Version difference data:

##############################

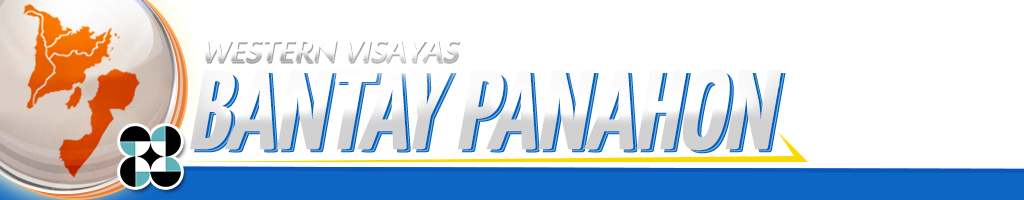
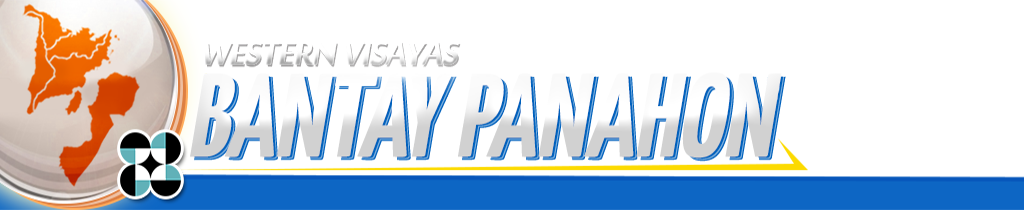
Updated layout to have thumbsize controls

diff --git a/css/screen.css b/css/screen.css
@@ -70,7 +70,7 @@ img {
 	display:block;
 	float:left;
 	margin:0 0 0 1px;
-	padding:3px 10px;
+	padding:10px;
 	text-align:center;
 	background:#0089E9;
 	color:#FFF;

diff --git a/css/style.css b/css/style.css
@@ -77,7 +77,7 @@ body {
 #banner {
 	display:block;
     float: left;
-    height: 200px;
+    height: 210px;
 }
 
 #menu ul{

##############################

## TASK PROMPT
Your answer must be the exact lines from the start of the data through the line with "diff --git a/css/style.css b/css/style.css", inclusive, and nothing else; pictures do not belong in it.

## SOLUTION TO THE PROBLEM
Updated layout to have thumbsize controls

diff --git a/css/screen.css b/css/screen.css
@@ -70,7 +70,7 @@ img {
 	display:block;
 	float:left;
 	margin:0 0 0 1px;
-	padding:3px 10px;
+	padding:10px;
 	text-align:center;
 	background:#0089E9;
 	color:#FFF;

diff --git a/css/style.css b/css/style.css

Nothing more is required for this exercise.